• [THE TASK] Record by record, write out the listing word for word while omitting pictures.

• [DATA FOR ANALYSIS]
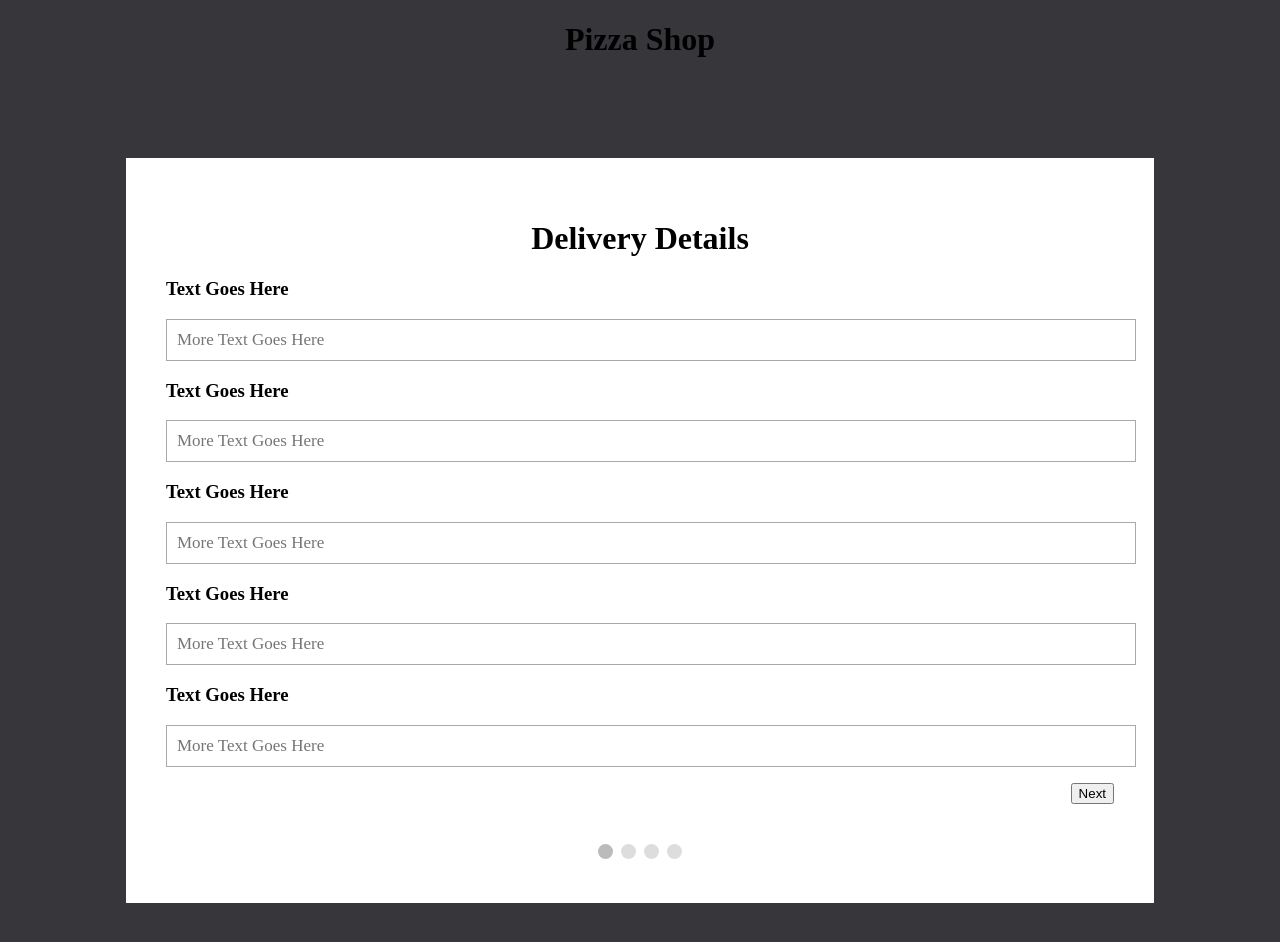
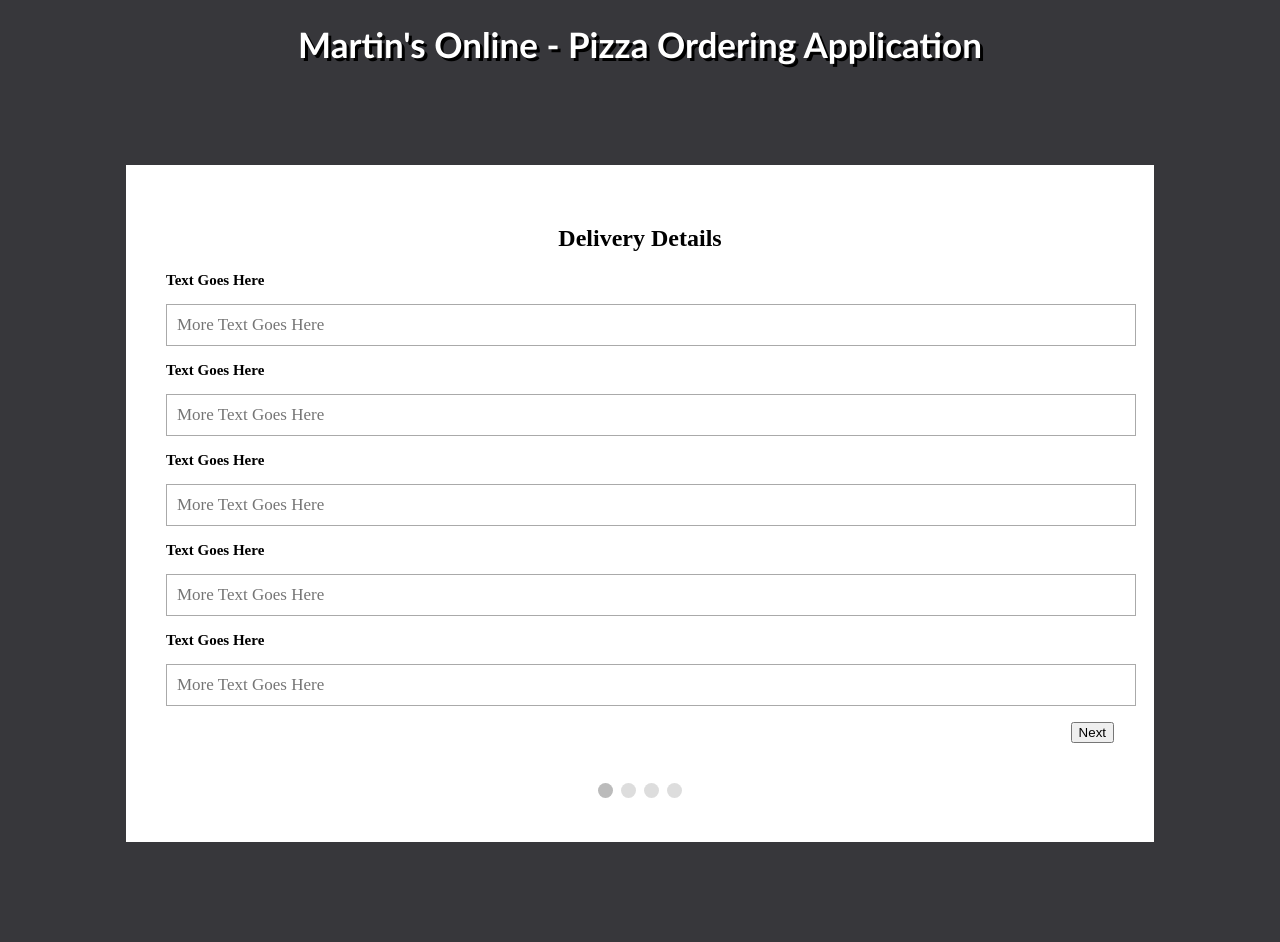
Before and after one commit to Martin-Zurek/PizzaOrderingApplication, a plain HTML site: page index.html in a window 1280 px wide. Drawn offline with Linux system fonts and the light colour scheme.

Commit message:
Main Text
I edited the css of the main text!

```diff
--- a/index.html
+++ b/index.html
@@ -16,13 +16,13 @@
 
 <body>
     <div id="toprow">
-        <h1>Pizza Shop</h1>
+        <h1>Martin's Online - Pizza Ordering Application</h1>
     </div>
 
     <form id="regForm" action="">
 
         <div class="tab">
-            <h1>Delivery Details</h1>
+            <h2>Delivery Details</h2>
 
             <p><h3>Text Goes Here</h3><input placeholder="More Text Goes Here" oninput="this.className = ''"></p>
             <p><h3>Text Goes Here</h3><input placeholder="More Text Goes Here" oninput="this.className = ''"></p>
--- a/main.css
+++ b/main.css
@@ -1,14 +1,30 @@
 /* Background Color */
 body {
-    background-color: rgba(55, 55, 59);
+    background-color: rgba(55, 55, 59, 1.0);
     background-size: cover;
 }
 
-/* Main Text */
+/* H1 Text */
 h1 {
+    color: rgba(255, 255, 255, 1.0);
+    font-family: 'Trebuchet MS', 'Lucida Sans Unicode', 'Lucida Grande', 'Lucida Sans', Arial, sans-serif;
+    font-size: 35px;
+    text-align: center;
+    text-shadow: 3px 3px black;
+}
+
+/* H2 Text */
+h2 {
     text-align: center;
 }
 
+/* H3 Text */
+h3 {
+    font-size: 15px;
+}
+
+
+/* FORMAT THIS STUFF LATER */
 
 /* Form Style*/
 #regForm {
```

• [EXERCISE RESULT]
Before and after one commit to Martin-Zurek/PizzaOrderingApplication, a plain HTML site: page index.html in a window 1280 px wide. Drawn offline with Linux system fonts and the light colour scheme.

Commit message:
Main Text
I edited the css of the main text!

```diff
--- a/index.html
+++ b/index.html
@@ -16,13 +16,13 @@
 
 <body>
     <div id="toprow">
-        <h1>Pizza Shop</h1>
+        <h1>Martin's Online - Pizza Ordering Application</h1>
     </div>
 
     <form id="regForm" action="">
 
         <div class="tab">
-            <h1>Delivery Details</h1>
+            <h2>Delivery Details</h2>
 
             <p><h3>Text Goes Here</h3><input placeholder="More Text Goes Here" oninput="this.className = ''"></p>
             <p><h3>Text Goes Here</h3><input placeholder="More Text Goes Here" oninput="this.className = ''"></p>
--- a/main.css
+++ b/main.css
@@ -1,14 +1,30 @@
 /* Background Color */
 body {
-    background-color: rgba(55, 55, 59);
+    background-color: rgba(55, 55, 59, 1.0);
     background-size: cover;
 }
 
-/* Main Text */
+/* H1 Text */
 h1 {
+    color: rgba(255, 255, 255, 1.0);
+    font-family: 'Trebuchet MS', 'Lucida Sans Unicode', 'Lucida Grande', 'Lucida Sans', Arial, sans-serif;
+    font-size: 35px;
+    text-align: center;
+    text-shadow: 3px 3px black;
+}
+
+/* H2 Text */
+h2 {
     text-align: center;
 }
 
+/* H3 Text */
+h3 {
+    font-size: 15px;
+}
+
+
+/* FORMAT THIS STUFF LATER */
 
 /* Form Style*/
 #regForm {
```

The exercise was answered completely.